"""
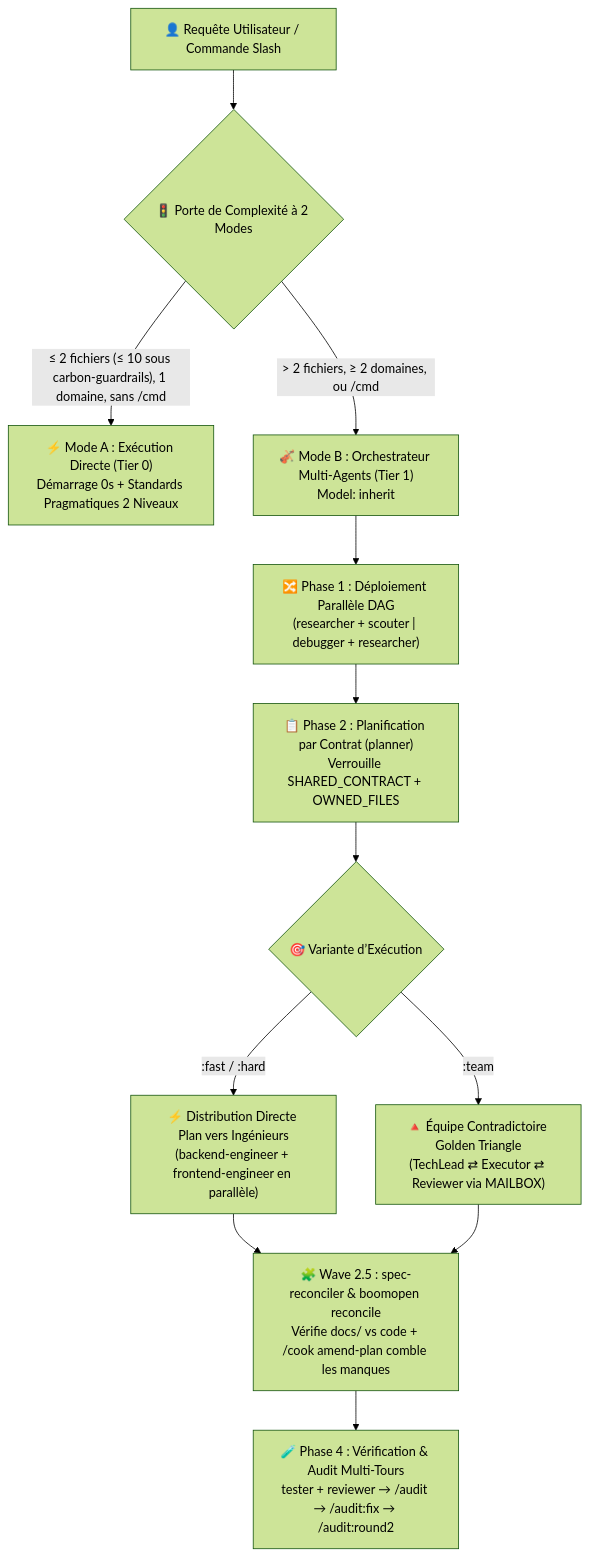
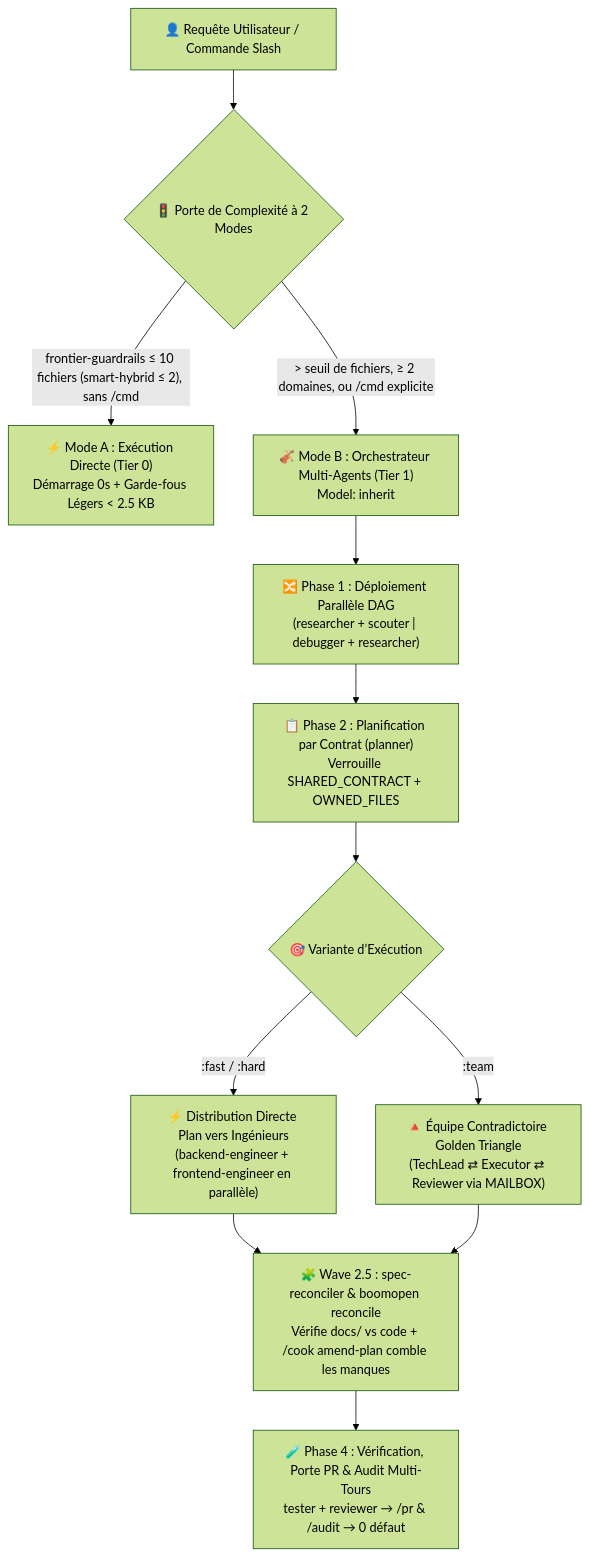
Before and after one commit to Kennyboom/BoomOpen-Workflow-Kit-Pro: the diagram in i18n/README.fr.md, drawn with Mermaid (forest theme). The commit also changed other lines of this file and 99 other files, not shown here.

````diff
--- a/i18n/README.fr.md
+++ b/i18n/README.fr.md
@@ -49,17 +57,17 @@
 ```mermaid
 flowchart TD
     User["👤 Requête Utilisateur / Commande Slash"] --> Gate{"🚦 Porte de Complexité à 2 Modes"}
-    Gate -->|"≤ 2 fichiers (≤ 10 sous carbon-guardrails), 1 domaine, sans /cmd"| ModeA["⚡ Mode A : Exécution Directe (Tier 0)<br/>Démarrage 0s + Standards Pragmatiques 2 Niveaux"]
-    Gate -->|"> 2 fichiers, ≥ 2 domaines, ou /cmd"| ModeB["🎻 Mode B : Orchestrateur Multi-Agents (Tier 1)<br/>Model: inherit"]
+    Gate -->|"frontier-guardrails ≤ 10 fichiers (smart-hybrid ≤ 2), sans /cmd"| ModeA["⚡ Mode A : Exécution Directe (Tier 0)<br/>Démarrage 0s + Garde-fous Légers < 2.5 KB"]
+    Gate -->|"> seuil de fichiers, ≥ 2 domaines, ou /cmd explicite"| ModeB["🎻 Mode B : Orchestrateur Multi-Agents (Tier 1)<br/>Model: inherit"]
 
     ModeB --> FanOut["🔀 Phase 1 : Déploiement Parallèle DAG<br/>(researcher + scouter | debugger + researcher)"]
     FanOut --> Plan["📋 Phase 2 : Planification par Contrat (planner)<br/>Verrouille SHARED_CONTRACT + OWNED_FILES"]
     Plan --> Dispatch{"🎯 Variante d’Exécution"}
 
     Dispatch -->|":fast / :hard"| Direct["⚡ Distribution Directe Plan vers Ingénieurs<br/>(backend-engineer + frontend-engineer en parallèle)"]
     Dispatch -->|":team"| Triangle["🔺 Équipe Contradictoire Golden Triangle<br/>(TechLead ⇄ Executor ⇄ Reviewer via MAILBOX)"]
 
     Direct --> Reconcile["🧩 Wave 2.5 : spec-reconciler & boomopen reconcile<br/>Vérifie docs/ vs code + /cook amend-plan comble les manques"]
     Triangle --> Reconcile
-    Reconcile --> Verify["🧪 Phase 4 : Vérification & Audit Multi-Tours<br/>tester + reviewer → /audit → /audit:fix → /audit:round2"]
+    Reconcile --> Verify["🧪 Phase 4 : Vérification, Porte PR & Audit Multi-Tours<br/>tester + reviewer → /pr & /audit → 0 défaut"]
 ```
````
"""
◆ Assignment
Find the word "audit" in the data and show each line that holds it.

◆ Output of the exercise
-    Reconcile --> Verify["🧪 Phase 4 : Vérification & Audit Multi-Tours<br/>tester + reviewer → /audit → /audit:fix → /audit:round2"]
+    Reconcile --> Verify["🧪 Phase 4 : Vérification, Porte PR & Audit Multi-Tours<br/>tester + reviewer → /pr & /audit → 0 défaut"]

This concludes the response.